Data entries:

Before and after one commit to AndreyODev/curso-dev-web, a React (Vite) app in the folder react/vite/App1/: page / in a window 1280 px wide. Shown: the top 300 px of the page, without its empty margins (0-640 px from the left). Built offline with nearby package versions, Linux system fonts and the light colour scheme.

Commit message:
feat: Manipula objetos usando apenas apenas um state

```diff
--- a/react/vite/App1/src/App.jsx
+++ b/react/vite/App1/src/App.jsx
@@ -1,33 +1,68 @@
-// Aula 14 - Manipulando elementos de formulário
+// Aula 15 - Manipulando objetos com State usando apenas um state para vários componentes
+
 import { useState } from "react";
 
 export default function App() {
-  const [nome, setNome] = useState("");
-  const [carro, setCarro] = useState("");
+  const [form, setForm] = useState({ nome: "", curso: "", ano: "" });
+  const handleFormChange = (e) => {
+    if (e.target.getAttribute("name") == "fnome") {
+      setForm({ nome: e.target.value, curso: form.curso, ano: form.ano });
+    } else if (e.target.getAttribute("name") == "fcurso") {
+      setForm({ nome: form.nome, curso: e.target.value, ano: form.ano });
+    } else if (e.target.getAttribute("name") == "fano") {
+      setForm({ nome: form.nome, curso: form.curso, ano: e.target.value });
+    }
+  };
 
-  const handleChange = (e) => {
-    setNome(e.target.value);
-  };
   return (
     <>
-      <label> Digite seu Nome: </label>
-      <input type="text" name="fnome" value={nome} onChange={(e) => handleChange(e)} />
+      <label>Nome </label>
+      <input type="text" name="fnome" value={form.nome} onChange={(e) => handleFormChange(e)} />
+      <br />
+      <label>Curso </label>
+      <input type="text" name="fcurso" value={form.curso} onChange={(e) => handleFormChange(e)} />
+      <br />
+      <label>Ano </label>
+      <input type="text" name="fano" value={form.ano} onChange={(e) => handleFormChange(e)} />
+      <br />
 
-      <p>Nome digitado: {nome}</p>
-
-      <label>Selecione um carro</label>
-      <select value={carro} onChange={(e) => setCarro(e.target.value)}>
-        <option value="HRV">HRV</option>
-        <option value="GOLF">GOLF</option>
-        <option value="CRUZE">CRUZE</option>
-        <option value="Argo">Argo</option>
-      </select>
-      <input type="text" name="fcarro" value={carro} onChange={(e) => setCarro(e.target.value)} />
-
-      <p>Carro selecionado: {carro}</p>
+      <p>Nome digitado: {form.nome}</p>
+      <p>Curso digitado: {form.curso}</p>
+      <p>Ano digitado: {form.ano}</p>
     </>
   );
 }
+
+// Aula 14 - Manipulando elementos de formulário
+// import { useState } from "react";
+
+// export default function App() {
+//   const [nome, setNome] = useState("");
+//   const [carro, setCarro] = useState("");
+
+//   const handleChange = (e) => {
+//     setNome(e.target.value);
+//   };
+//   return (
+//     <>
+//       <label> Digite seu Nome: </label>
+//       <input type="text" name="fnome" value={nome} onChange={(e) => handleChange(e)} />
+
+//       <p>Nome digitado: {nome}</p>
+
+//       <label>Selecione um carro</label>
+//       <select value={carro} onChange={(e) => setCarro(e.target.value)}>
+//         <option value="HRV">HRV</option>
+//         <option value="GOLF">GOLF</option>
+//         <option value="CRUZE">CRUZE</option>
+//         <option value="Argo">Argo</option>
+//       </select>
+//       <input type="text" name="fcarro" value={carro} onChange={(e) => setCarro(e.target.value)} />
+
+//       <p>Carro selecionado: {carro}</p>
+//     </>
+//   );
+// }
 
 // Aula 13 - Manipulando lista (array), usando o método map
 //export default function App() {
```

__Brief__: Your reply must repeat the records above exactly and in full.

__Written response__:
Before and after one commit to AndreyODev/curso-dev-web, a React (Vite) app in the folder react/vite/App1/: page / in a window 1280 px wide. Shown: the top 300 px of the page, without its empty margins (0-640 px from the left). Built offline with nearby package versions, Linux system fonts and the light colour scheme.

Commit message:
feat: Manipula objetos usando apenas apenas um state

```diff
--- a/react/vite/App1/src/App.jsx
+++ b/react/vite/App1/src/App.jsx
@@ -1,33 +1,68 @@
-// Aula 14 - Manipulando elementos de formulário
+// Aula 15 - Manipulando objetos com State usando apenas um state para vários componentes
+
 import { useState } from "react";
 
 export default function App() {
-  const [nome, setNome] = useState("");
-  const [carro, setCarro] = useState("");
+  const [form, setForm] = useState({ nome: "", curso: "", ano: "" });
+  const handleFormChange = (e) => {
+    if (e.target.getAttribute("name") == "fnome") {
+      setForm({ nome: e.target.value, curso: form.curso, ano: form.ano });
+    } else if (e.target.getAttribute("name") == "fcurso") {
+      setForm({ nome: form.nome, curso: e.target.value, ano: form.ano });
+    } else if (e.target.getAttribute("name") == "fano") {
+      setForm({ nome: form.nome, curso: form.curso, ano: e.target.value });
+    }
+  };
 
-  const handleChange = (e) => {
-    setNome(e.target.value);
-  };
   return (
     <>
-      <label> Digite seu Nome: </label>
-      <input type="text" name="fnome" value={nome} onChange={(e) => handleChange(e)} />
+      <label>Nome </label>
+      <input type="text" name="fnome" value={form.nome} onChange={(e) => handleFormChange(e)} />
+      <br />
+      <label>Curso </label>
+      <input type="text" name="fcurso" value={form.curso} onChange={(e) => handleFormChange(e)} />
+      <br />
+      <label>Ano </label>
+      <input type="text" name="fano" value={form.ano} onChange={(e) => handleFormChange(e)} />
+      <br />
 
-      <p>Nome digitado: {nome}</p>
-
-      <label>Selecione um carro</label>
-      <select value={carro} onChange={(e) => setCarro(e.target.value)}>
-        <option value="HRV">HRV</option>
-        <option value="GOLF">GOLF</option>
-        <option value="CRUZE">CRUZE</option>
-        <option value="Argo">Argo</option>
-      </select>
-      <input type="text" name="fcarro" value={carro} onChange={(e) => setCarro(e.target.value)} />
-
-      <p>Carro selecionado: {carro}</p>
+      <p>Nome digitado: {form.nome}</p>
+      <p>Curso digitado: {form.curso}</p>
+      <p>Ano digitado: {form.ano}</p>
     </>
   );
 }
+
+// Aula 14 - Manipulando elementos de formulário
+// import { useState } from "react";
+
+// export default function App() {
+//   const [nome, setNome] = useState("");
+//   const [carro, setCarro] = useState("");
+
+//   const handleChange = (e) => {
+//     setNome(e.target.value);
+//   };
+//   return (
+//     <>
+//       <label> Digite seu Nome: </label>
+//       <input type="text" name="fnome" value={nome} onChange={(e) => handleChange(e)} />
+
+//       <p>Nome digitado: {nome}</p>
+
+//       <label>Selecione um carro</label>
+//       <select value={carro} onChange={(e) => setCarro(e.target.value)}>
+//         <option value="HRV">HRV</option>
+//         <option value="GOLF">GOLF</option>
+//         <option value="CRUZE">CRUZE</option>
+//         <option value="Argo">Argo</option>
+//       </select>
+//       <input type="text" name="fcarro" value={carro} onChange={(e) => setCarro(e.target.value)} />
+
+//       <p>Carro selecionado: {carro}</p>
+//     </>
+//   );
+// }
 
 // Aula 13 - Manipulando lista (array), usando o método map
 //export default function App() {
```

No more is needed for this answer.